Contemporary Chinese artist Sun Xun uses woodblock printing, a centuries-old technique, to reimagine and transform the 21st century medium of digital animated film. In Time Spy (2016), Sun Xun has created a three-dimensional cinematic world that roams freely across time and cultures, following an enigmatic and visually driven narrative that draws its influences from both Eastern and Western traditions of art, history, myth, and imagination.
To produce Time Spy, the artist and his team carved more than 10,000 woodblocks, then inked and digitally scanned them to create the animation cells. A selection of the woodblocks that were used to create the film will be on view in the exhibition.
Sun Xun’s work is in constant dialogue with art history, and in recognition of this, four prints from the Museum’s collection by Albrecht Dürer will be on view in the exhibition. These works were selected by Sun Xun in recognition of this German Renaissance artist’s influence on his own practice.
Time Spy, Sun Xun’s first 3D film, was commissioned by Audemars Piguet, and premiered in 2016 at Art Basel in Miami, and subsequently was adapted to be shown on multiple screens in New York City’s Times Square. Sun Xun has screened his films at film festivals across the globe, and he has had numerous solo exhibitions, including at The Guggenheim Museum, The Metropolitan Museum of Art, and the Minsheng Art Museum in Shanghai.
The Museum recommends entering the exhibition through Gallery 234 before viewing Time Spy in Gallery 235. The runtime is approximately 10 minutes. The exhibition is curated by Elizabeth Wyckoff, curator of prints, drawings, and photographs; Gretchen Wagner, A.W. Mellon Fellow in prints, drawings, and photographs; Hannah Klemm, assistant curator of modern and contemporary art; and Philip Hu, curator of Asian art.

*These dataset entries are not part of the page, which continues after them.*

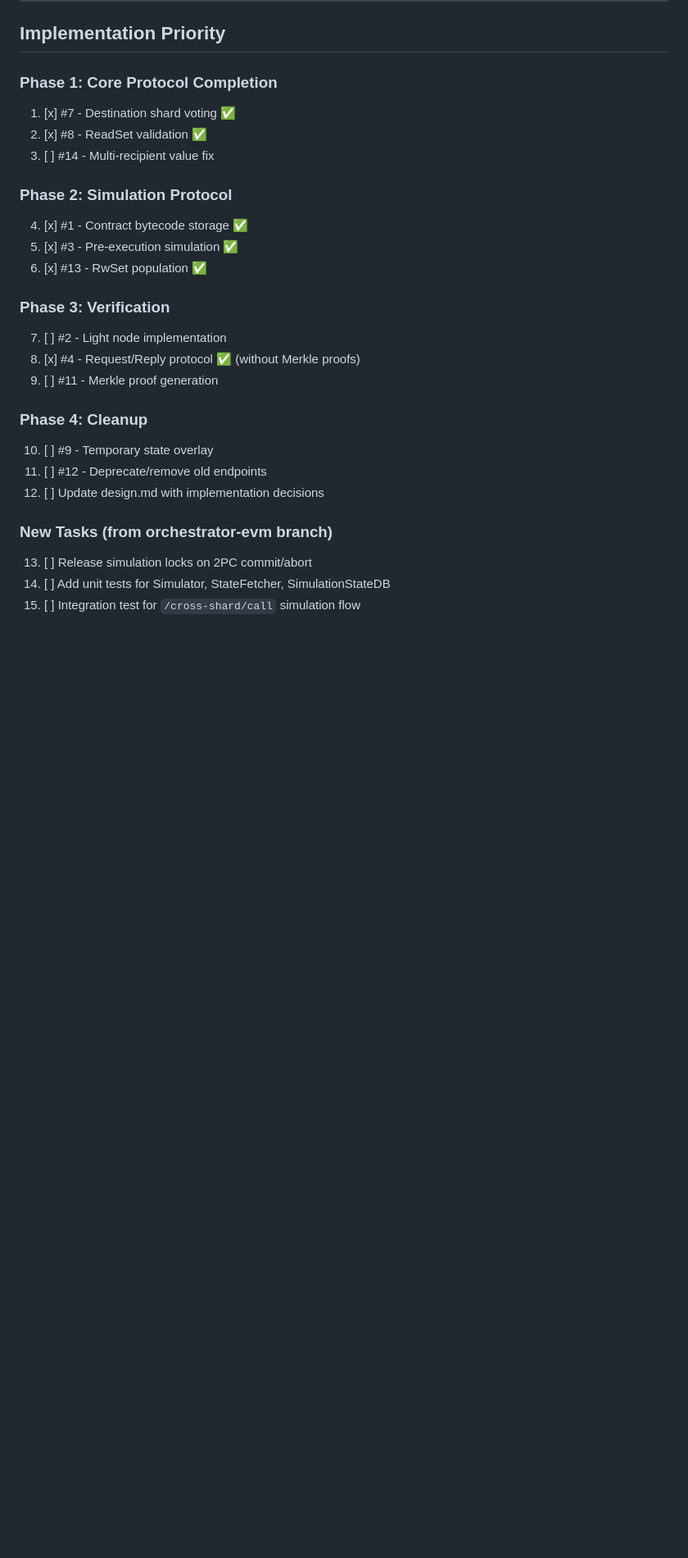
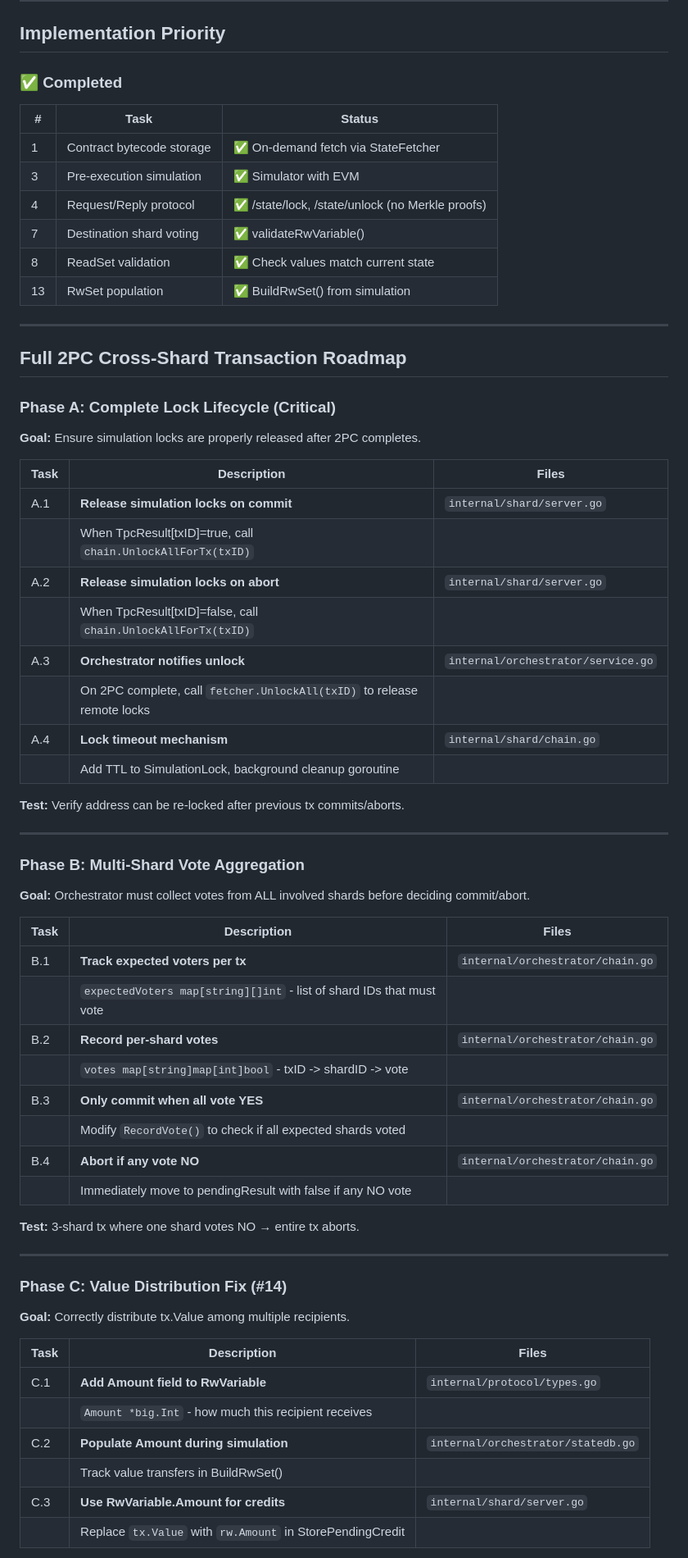
Before and after one commit to The-Sharding-Resurrection/test_v1, a Markdown page: docs/TODO.md, the part around one of its changes. Shown at 82% size. Rendered like a GitHub page; blank space fills up the shorter version.

```diff
--- a/docs/TODO.md
+++ b/docs/TODO.md
@@ -272,27 +272,69 @@ These are documented deviations, not implementation bugs:
 
 ## Implementation Priority
 
-### Phase 1: Core Protocol Completion
-1. [x] #7 - Destination shard voting ✅
-2. [x] #8 - ReadSet validation ✅
-3. [ ] #14 - Multi-recipient value fix
+### ✅ Completed
 
-### Phase 2: Simulation Protocol
-4. [x] #1 - Contract bytecode storage ✅
-5. [x] #3 - Pre-execution simulation ✅
-6. [x] #13 - RwSet population ✅
+| # | Task | Status |
+|---|------|--------|
+| 1 | Contract bytecode storage | ✅ On-demand fetch via StateFetcher |
+| 3 | Pre-execution simulation | ✅ Simulator with EVM |
+| 4 | Request/Reply protocol | ✅ /state/lock, /state/unlock (no Merkle proofs) |
+| 7 | Destination shard voting | ✅ validateRwVariable() |
+| 8 | ReadSet validation | ✅ Check values match current state |
+| 13 | RwSet population | ✅ BuildRwSet() from simulation |
 
-### Phase 3: Verification
-7. [ ] #2 - Light node implementation
-8. [x] #4 - Request/Reply protocol ✅ (without Merkle proofs)
-9. [ ] #11 - Merkle proof generation
+---
 
-### Phase 4: Cleanup
-10. [ ] #9 - Temporary state overlay
-11. [ ] #12 - Deprecate/remove old endpoints
-12. [ ] Update design.md with implementation decisions
+## Full 2PC Cross-Shard Transaction Roadmap
 
-### New Tasks (from orchestrator-evm branch)
-13. [ ] Release simulation locks on 2PC commit/abort
-14. [ ] Add unit tests for Simulator, StateFetcher, SimulationStateDB
-15. [ ] Integration test for `/cross-shard/call` simulation flow
+### Phase A: Complete Lock Lifecycle (Critical)
+
+**Goal:** Ensure simulation locks are properly released after 2PC completes.
+
+| Task | Description | Files |
+|------|-------------|-------|
+| A.1 | **Release simulation locks on commit** | `internal/shard/server.go` |
+| | When TpcResult[txID]=true, call `chain.UnlockAllForTx(txID)` | |
+| A.2 | **Release simulation locks on abort** | `internal/shard/server.go` |
+| | When TpcResult[txID]=false, call `chain.UnlockAllForTx(txID)` | |
+| A.3 | **Orchestrator notifies unlock** | `internal/orchestrator/service.go` |
+| | On 2PC complete, call `fetcher.UnlockAll(txID)` to release remote locks | |
+| A.4 | **Lock timeout mechanism** | `internal/shard/chain.go` |
+| | Add TTL to SimulationLock, background cleanup goroutine | |
+
+**Test:** Verify address can be re-locked after previous tx commits/aborts.
+
+---
+
+### Phase B: Multi-Shard Vote Aggregation
+
+**Goal:** Orchestrator must collect votes from ALL involved shards before deciding commit/abort.
+
+| Task | Description | Files |
+|------|-------------|-------|
+| B.1 | **Track expected voters per tx** | `internal/orchestrator/chain.go` |
+| | `expectedVoters map[string][]int` - list of shard IDs that must vote | |
+| B.2 | **Record per-shard votes** | `internal/orchestrator/chain.go` |
+| | `votes map[string]map[int]bool` - txID -> shardID -> vote | |
+| B.3 | **Only commit when all vote YES** | `internal/orchestrator/chain.go` |
+| | Modify `RecordVote()` to check if all expected shards voted | |
+| B.4 | **Abort if any vote NO** | `internal/orchestrator/chain.go` |
+| | Immediately move to pendingResult with false if any NO vote | |
+
+**Test:** 3-shard tx where one shard votes NO → entire tx aborts.
+
+---
+
+### Phase C: Value Distribution Fix (#14)
+
+**Goal:** Correctly distribute tx.Value among multiple recipients.
+
+| Task | Description | Files |
+|------|-------------|-------|
+| C.1 | **Add Amount field to RwVariable** | `internal/protocol/types.go` |
+| | `Amount *big.Int` - how much this recipient receives | |
+| C.2 | **Populate Amount during simulation** | `internal/orchestrator/statedb.go` |
+| | Track value transfers in BuildRwSet() | |
+| C.3 | **Use RwVariable.Amount for credits** | `internal/shard/server.go` |
+| | Replace `tx.Value` with `rw.Amount` in StorePendingCredit | |
+
```
Also changed, not shown: other parts of docs/TODO.md (+74 -0 lines).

Large print labels for Sun Xun: Time Spy are available on your own device or at the Taylor Hall Information Center.
The Saint Louis Art Museum’s presentation of Sun Xun: Time Spy is sponsored by